Every year, an average British household creates over 26 million tonnes of waste. That means the average person throws away around 400 kg of waste, approximately seven times their body weight. So, where do all these rubbishes go once they leave the dustbins?
In the UK, there are four main waste management methods. A waste management process covers everything from waste or rubbish collection services, transportation and the disposal of these waste products.
Recycling is the process of converting and reusing materials that would otherwise be thrown away to be burned or buried. Not only does recycling take the pressure of the environment, but it also has a positive effect on the country’s economy.
While the concept of recycling may seem modern, the process has actually been around for thousands of years. Evidence shows that the early Romans recycled bronze coins into statues and sold these at much higher values than the original coins.
Fast forward to the 1900s, all over the UK, books were being bought at auctions for the purpose of recycling. This was caused by the rising popularity of books, which meant that the supply of paper could not keep up with the demand.
By the 1960s, recycling became commonplace when several drink companies offered a money-back on the return of their glass bottles. In 2017, the UK recycling rate was at 45.7%. This is a very impressive increase from the household recycling rate of 11% in 2000.
A vast majority of this number, however, is outsourced to countries abroad. The domestic recycling policy is geared towards encouraging every household to recycle. A big emphasis is placed on separating the waste into different recyclable materials, which is a requirement from the Household Waste Recycling Act of 2003.
Before the invention of sanitary landfills, most people living in European communities simply dumped their rubbish into the streets or outside of their city gates. Somewhere around the 1800s, people began to realise the impact of these unsanitary conditions on their health.
Many diseases, including cholera and typhus, were spreading due to the filthy environment. To combat the various health risks, the Public Health Act was introduced in 1875. The act required households to store their waste in dustbins and made government authorities responsible for the removal and disposal of these wastes.
This led to the development of modern landfill. Nowadays, landfills are the second most common disposal method used in the UK. It accounts for at least 24.4% or 52.3 million tonnes of waste disposed of.
Another waste management approach commonly used is incineration. This method involves the controlled burning of waste materials to produce energy. In the UK, the amount of waste sent for incineration has been increasing over the past few years.
In 2018 alone, incinerators burned 10.9 billion tonnes of rubbish. One of the many advantages of incinerators is that it reduces the pressure on landfill. In facts, the increase in the amount of rubbish being burned is largely the result of the EU’s Landfill Directive.
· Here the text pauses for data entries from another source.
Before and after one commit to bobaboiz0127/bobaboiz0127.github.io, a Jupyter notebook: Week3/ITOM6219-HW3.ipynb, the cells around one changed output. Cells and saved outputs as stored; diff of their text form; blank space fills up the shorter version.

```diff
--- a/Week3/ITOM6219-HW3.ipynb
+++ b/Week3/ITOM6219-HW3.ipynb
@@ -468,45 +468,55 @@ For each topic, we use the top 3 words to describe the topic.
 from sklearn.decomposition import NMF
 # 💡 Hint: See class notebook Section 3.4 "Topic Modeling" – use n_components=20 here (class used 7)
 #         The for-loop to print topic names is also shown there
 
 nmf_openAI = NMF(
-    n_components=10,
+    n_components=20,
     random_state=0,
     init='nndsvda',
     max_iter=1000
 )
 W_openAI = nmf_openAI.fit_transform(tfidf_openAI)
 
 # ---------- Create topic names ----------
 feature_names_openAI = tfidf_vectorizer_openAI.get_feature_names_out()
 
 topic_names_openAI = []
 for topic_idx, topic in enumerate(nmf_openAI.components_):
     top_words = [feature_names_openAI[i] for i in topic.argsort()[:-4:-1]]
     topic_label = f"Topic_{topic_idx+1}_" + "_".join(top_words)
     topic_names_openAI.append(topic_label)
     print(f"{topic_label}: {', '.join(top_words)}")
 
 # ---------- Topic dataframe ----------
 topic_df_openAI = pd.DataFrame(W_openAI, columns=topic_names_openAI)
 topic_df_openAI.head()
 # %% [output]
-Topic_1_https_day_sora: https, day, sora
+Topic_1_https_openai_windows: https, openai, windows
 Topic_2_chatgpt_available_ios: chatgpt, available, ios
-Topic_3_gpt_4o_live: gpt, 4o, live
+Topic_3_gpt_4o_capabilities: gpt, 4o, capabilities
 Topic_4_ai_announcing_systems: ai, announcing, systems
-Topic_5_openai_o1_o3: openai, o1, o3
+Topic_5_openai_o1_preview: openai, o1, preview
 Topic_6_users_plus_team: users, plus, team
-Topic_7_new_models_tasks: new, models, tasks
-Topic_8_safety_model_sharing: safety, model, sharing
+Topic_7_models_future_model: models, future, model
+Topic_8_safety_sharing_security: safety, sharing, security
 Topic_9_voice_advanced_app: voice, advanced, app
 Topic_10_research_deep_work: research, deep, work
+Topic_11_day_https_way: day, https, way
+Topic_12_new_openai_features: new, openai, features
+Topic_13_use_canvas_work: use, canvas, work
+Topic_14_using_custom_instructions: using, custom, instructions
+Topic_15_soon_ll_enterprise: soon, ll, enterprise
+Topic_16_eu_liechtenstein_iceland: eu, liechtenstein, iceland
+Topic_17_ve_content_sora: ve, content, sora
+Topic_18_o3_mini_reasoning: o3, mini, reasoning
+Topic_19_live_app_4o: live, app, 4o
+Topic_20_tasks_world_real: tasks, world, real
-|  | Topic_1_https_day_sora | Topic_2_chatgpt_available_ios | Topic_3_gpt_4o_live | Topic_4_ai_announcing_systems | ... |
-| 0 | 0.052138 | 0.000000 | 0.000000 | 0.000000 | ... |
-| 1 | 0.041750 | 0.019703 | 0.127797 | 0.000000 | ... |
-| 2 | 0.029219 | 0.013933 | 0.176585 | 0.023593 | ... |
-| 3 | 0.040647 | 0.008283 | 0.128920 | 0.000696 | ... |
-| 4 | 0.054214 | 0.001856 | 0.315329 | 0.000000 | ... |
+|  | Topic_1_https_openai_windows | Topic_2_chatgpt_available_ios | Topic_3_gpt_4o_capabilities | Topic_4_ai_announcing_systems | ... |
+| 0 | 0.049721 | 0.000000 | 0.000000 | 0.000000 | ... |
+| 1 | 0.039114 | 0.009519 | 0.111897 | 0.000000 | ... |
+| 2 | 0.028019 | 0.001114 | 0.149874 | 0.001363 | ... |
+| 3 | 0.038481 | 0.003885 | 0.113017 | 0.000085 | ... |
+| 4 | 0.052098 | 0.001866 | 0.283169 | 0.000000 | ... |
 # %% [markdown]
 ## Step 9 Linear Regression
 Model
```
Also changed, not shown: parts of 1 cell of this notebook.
The ash produced from these incinerators is also converted to aggregates for roads and other construction projects.
While it is tempting to think that all waste just magically vanishes into thin air, it is interesting to know where all of that rubbish actually disappears to at the end of each week. From recycling to landfills to incinerators, understand how each of the waste management approaches works as well as their pros and cons.